In the last year, doctors wrote nearly 2.3 million off-label amiodarone prescriptions, according to Knight Ridder's analysis. That's 82 percent of all the prescriptions for the drug.
In response to Knight Ridder's findings, the FDA's Woodcock said the agency would require that all amiodarone prescriptions be accompanied by an FDA-approved patient guide to ensure that consumers know exactly what the drug is approved for and what its dangers are. Patients will get the guides starting early next year.
"What you brought to the table was the extent of off-label use and some specific patient experiences of not getting all of the information about this drug," Woodcock said.
"Obviously this drug is a very risky drug," she said.
While many cardiologists defend amiodarone's off-label use for atrial fibrillation, a recent NIH study challenged their long-held beliefs.
Called AFFIRM, the study concluded that patients taking drugs such as amiodarone to control their hearts' rhythm experienced more side effects and hospitalizations than those given safer drugs to control how fast their hearts beat. For all its extra risks, amiodarone was no more effective.
Dr. Claude Lenfant, the recently retired director of NIH's National Heart, Lung and Blood Institute, said amiodarone didn't appear to be the best treatment for many patients with atrial fibrillation.
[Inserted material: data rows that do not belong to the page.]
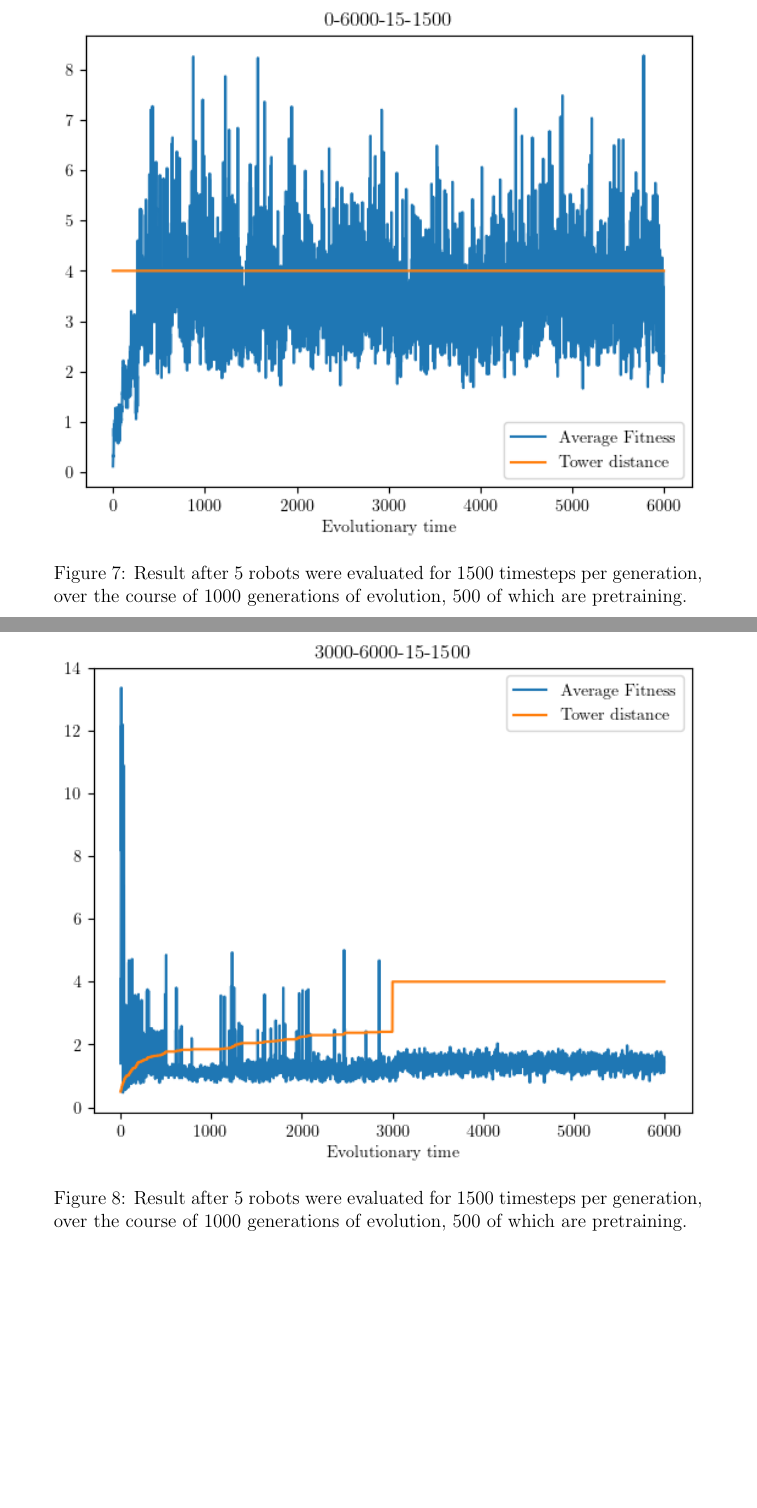
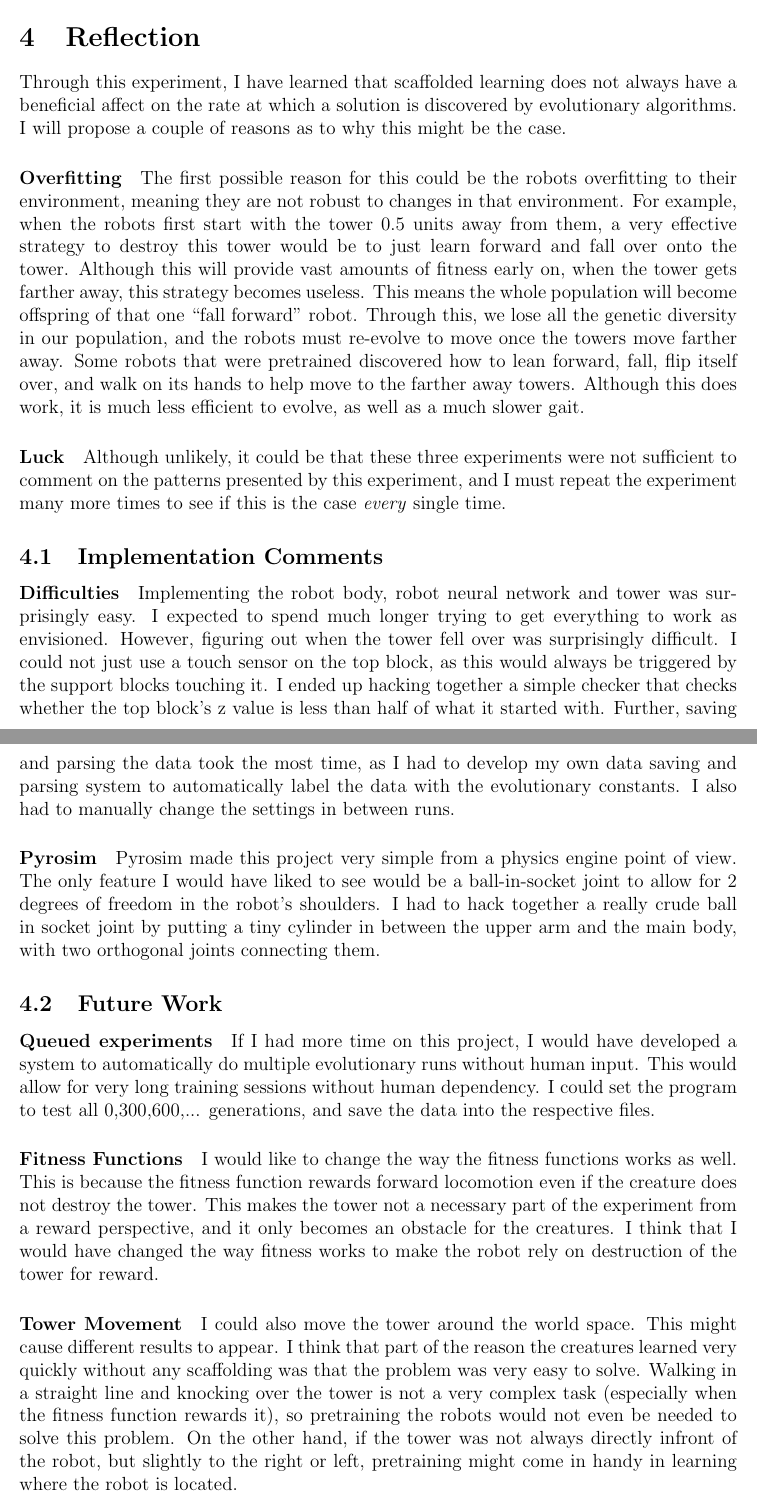
Before and after one commit to ryanboldi/UVM-CS206, a LaTeX document (Final Project/Write Up.tex): two parts of pages 9 and 10 of 10 before the commit and two parts of pages 8 and 9 of 9 after it, joined at a grey line, cut at the place of the change, the shorter picture padded with empty space. The pictures show the PDF file Final Project/Write Up.pdf that the author committed with the source.

Commit message:
added to write up,

```diff
--- a/Final Project/Write Up.tex
+++ b/Final Project/Write Up.tex
@@ -69,4 +71,3 @@ I expected that the robots that were pretrained in the simpler environment would
 	\centering
 	\title{No Pretrain, 600 Total}
 	\includegraphics[width=1\textwidth]{0-600-100-1500/0-600-100-1500.png}
-	\caption{Result after 100 robots were evaluated for 1500 timesteps per generation, over the course of 600 generations, 0 of which are pretraining. Because there was no pretraining, the tower stays at a constant distance away from the robot over the entire course of evolution. The fitness of the robots is their distance from the origin in the $y$ direction, so the point where the blue and orange lines meet effectively represents when the robots reach the tower. Past this, the only way to get fitness is to destroy the tower, which is how the fitness continues to increase.}
@@ -85,16 +88,10 @@ Next, I repeated evolution, but set pretrain to 300. This means that half of evo
 \centering
 \includegraphics[width=1\textwidth]{300-600-100-1500/300-600-100-1500.png}
-\caption{Result after 100 robots were evaluated for 1500 timesteps per generation, over the course of 600 generations of evolution, 300 of which are pretraining. We can see that the robots are able to destroy the tower at the beginning, but as the tower gets farther away they are less able to do so. We can see that after 300 generations, none of the robots are able to knock over the tower as it is at its maximum offset of 4. There is a large spike of fitness at the beginning due to how easy it is to destroy the tower (just falling forward). Only in one of the last generations was a robot able to knock over the tower (because the blue line is above the orange line, therefore the average fitness is larger than the distance to the tower).}
-\end{figure}
-\newpage
-\begin{figure}[h]
-	\centering
-	\includegraphics[width=\textwidth]{0-1000-5-1500/0-1000-5-1500.png}
-	\caption{Result after 5 robots were evaluated for 1500 timesteps per generation, over the course of 1000 generations of evolution, 0 of which are pretraining.}
-	\label{0-1000-5}
+\caption{Result after 100 robots were evaluated for 1500 timesteps per generation over the course of 600 generations of evolution, 300 of which are pretraining. We can see that the robots are able to destroy the tower at the beginning, but as the tower gets farther away they are less able to do so. We can see that after 300 generations, none of the robots are able to knock over the tower as it is at its maximum offset of 4. There is a large spike of fitness at the beginning due to how easy it is to destroy the tower (just falling forward). Only in one of the last generations was a robot able to knock over the tower (because the blue line is above the orange line, therefore the average fitness is larger than the distance to the tower).}
 \end{figure}
 
-\begin{figure}[h]
-	\centering
-	\includegraphics[width=1\textwidth]{500-1000-5-1500/500-1000-5-1500.png}
-	\caption{Result after 5 robots were evaluated for 1500 timesteps per generation, over the course of 1000 generations of evolution, 500 of which are pretraining.}
+This result surprised me. It completely went against my hypothesis as the creatures that were pretrained in fact did \emph{worse} when the tower was 4 units away. I decided to change the population size and generation count, to see if, given more time, the pretrained population would eventually increase their fitness.
+\begin{figure}[ht]
+\centering
+\subfloat[0 Pretrain, 1000 Total]{
+	\includegraphics[width=0.45\textwidth]{0-1000-5-1500/0-1000-5-1500.png}
@@ -101,0 +106 @@ Next, I repeated evolution, but set pretrain to 300. This means that half of evo
+\end{figure}
@@ -101,0 +113 @@ Next, I repeated evolution, but set pretrain to 300. This means that half of evo
+\begin{figure}[ht]
@@ -101,0 +118,3 @@ Next, I repeated evolution, but set pretrain to 300. This means that half of evo
+\quad
+\subfloat[3000 Pretrain, 6000 Total]{
+	\includegraphics[width=0.45\textwidth]{3000-6000-15-1500/3000-6000-15-1500.png}
@@ -108,16 +125,26 @@ To ensure that these results were not just coincidences, I ran evolution one mor
-\begin{figure}[h]
-	\centering
-	\includegraphics[width=1\textwidth]{0-6000-15-1500/0-6000-15-1500.png}
-	\caption{Result after 5 robots were evaluated for 1500 timesteps per generation, over the course of 1000 generations of evolution, 500 of which are pretraining.}
-
-\end{figure}
-\begin{figure}[h]
-	\centering
-	\includegraphics[width=1\textwidth]{3000-6000-15-1500/3000-6000-15-1500.png}
-	\caption{Result after 5 robots were evaluated for 1500 timesteps per generation, over the course of 1000 generations of evolution, 500 of which are pretraining.}
-
-\end{figure}
+\newpage
 
 \section{Reflection}
+Through this experiment, I have learned that scaffolded learning does not always have a beneficial affect on the rate at which a solution is discovered by evolutionary algorithms. I will propose a couple of reasons as to why this might be the case.
 
+\paragraph{Overfitting}
+The first possible reason for this could be the robots overfitting to their environment, meaning they are not robust to changes in that environment. For example, when the robots first start with the tower 0.5 units away from them, a very effective strategy to destroy this tower would be to just learn forward and fall over onto the tower. Although this will provide vast amounts of fitness early on, when the tower gets farther away, this strategy becomes useless. This means the whole population will become offspring of that one ``fall forward" robot. Through this, we lose all the genetic diversity in our population, and the robots must re-evolve to move once the towers move farther away. Some robots that were pretrained discovered how to lean forward, fall, flip itself over, and walk on its hands to help move to the farther away towers. Although this does work, it is much less efficient to evolve, as well as a much slower gait.
+
+\paragraph{Luck}
+Although unlikely, it could be that these three experiments were not sufficient to comment on the patterns presented by this experiment, and I must repeat the experiment many more times to see if this is the case \emph{every} single time.
+
+\subsection{Implementation Comments}
+\paragraph{Difficulties} Implementing the robot body, robot neural network and tower was surprisingly easy. I expected to spend much longer trying to get everything to work as envisioned. However, figuring out when the tower fell over was surprisingly difficult. I could not just use a touch sensor on the top block, as this would always be triggered by the support blocks touching it. I ended up hacking together a simple checker that checks whether the top block's z value is less than half of what it started with. Further, saving and parsing the data took the most time, as I had to develop my own data saving and parsing system to automatically label the data with the evolutionary constants. I also had to manually change the settings in between runs.
+
+\paragraph{Pyrosim} Pyrosim made this project very simple from a physics engine point of view. The only feature I would have liked to see would be a ball-in-socket joint to allow for 2 degrees of freedom in the robot's shoulders. I had to hack together a really crude ball in socket joint by putting a tiny cylinder in between the upper arm and the main body, with two orthogonal joints connecting them.
+
+
+\subsection{Future Work}
+\paragraph{Queued experiments} If I had more time on this project, I would have developed a system to automatically do multiple evolutionary runs without human input. This would allow for very long training sessions without human dependency. I could set the program to test all 0,300,600,... generations, and save the data into the respective files.
+
+\paragraph{Fitness Functions} I would like to change the way the fitness functions works as well. This is because the fitness function rewards forward locomotion even if the creature does not destroy the tower. This makes the tower not a necessary part of the experiment from a reward perspective, and it only becomes an obstacle for the creatures. I think that I would have changed the way fitness works to make the robot rely on destruction of the tower for reward.
+
+\paragraph{Tower Movement} I could also move the tower around the world space. This might cause different results to appear. I think that part of the reason the creatures learned very quickly without any scaffolding was that the problem was very easy to solve. Walking in a straight line and knocking over the tower is not a very complex task (especially when the fitness function rewards it), so pretraining the robots would not even be needed to solve this problem. On the other hand, if the tower was not always directly infront of the robot, but slightly to the right or left, pretraining might come in handy in learning where the robot is located.
+
+\paragraph{Task} In hindsight, the tower destruction task is not complex enough to require pretraining. This is because the tower ends up falling over if the robot just runs into it. To add value to pretraining, I would need to make the task something more specialized. For example, putting a ball in a  basket, pressing a button in an obscure location, or picking an obstacle up. These tasks are very difficult to learn on their own, so learning them at the same time as learning to walk would be difficult. Thus, pretraining might become useful in these experiments.
 \end{document}
```
Also changed, not shown: Final Project/Write Up.pdf, Final Project/Write Up.tex (39 more changed lines), 3 other files.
But changing a doctor's practice "takes place very, very slowly."
"I personally feel there's a system failure," he said.
Even when it's aggressive, the FDA has been unable to stem off-label prescribing.
For more than a decade, the FDA has tried to corral the use of Accutane — a drug for severe forms of acne — which can cause birth defects.
As early as 1990, a frustrated FDA official wrote that "intensive regulation has not, cannot and will not achieve the Agency's goal of eliminating pregnancy exposure to Accutane." At the time, the official estimated that 90 percent of Accutane's use by women was off-label, typically for mild acne that can be treated with safer drugs.
Even tough new warnings on the drug's label about suicide, psychosis and depression didn't stop sales.
According to an internal company sales plan for 2001, drug maker Roche concluded that despite extensive media coverage about those new dangers, "prescribers were apparently unmoved by this information."
In 2002, the same FDA official made another estimate that 90 percent of Accutane use was off-label. The company disputes the FDA estimate. ___
Thalidomide's entry into the U.S. market shows how physicians and the drug industry consider the FDA irrelevant.
The drug was approved in 1998 for a leprosy-related skin condition that's virtually nonexistent in the United States.
After studies showed that the drug might be useful for treating multiple myeloma, a form of cancer, Celgene Corp. aggressively sold that idea to doctors.
One company sales representative went further, telling an oncologist that the drug, marketed as Thalomid, is "good for weight loss," could be used "as an appetite stimulant" and is a "great drug for feelings of general well-being," according to an FDA document describing the sales pitch.
When the doctor asked whether the FDA had approved Thalomid for those uses, the sales rep said, "No, but do you want some material anyway?"
In 2002, the FDA told Celgene that its existing data on multiple myeloma wouldn't be enough to win the agency's approval. The earliest the company says it might seek authorization as a treatment for that form of cancer is 2005.
Today, 70 percent of Thalomid uses are for multiple myeloma, while only 1 percent are for its approved leprosy condition. Celgene, in filings with the Securities and Exchange Commission, declared: "We may not be able to attain or maintain profitability" if physicians prescribe Thalomid only for patients who are diagnosed with leprosy. ___
(Researcher Tish Wells contributed to this report.)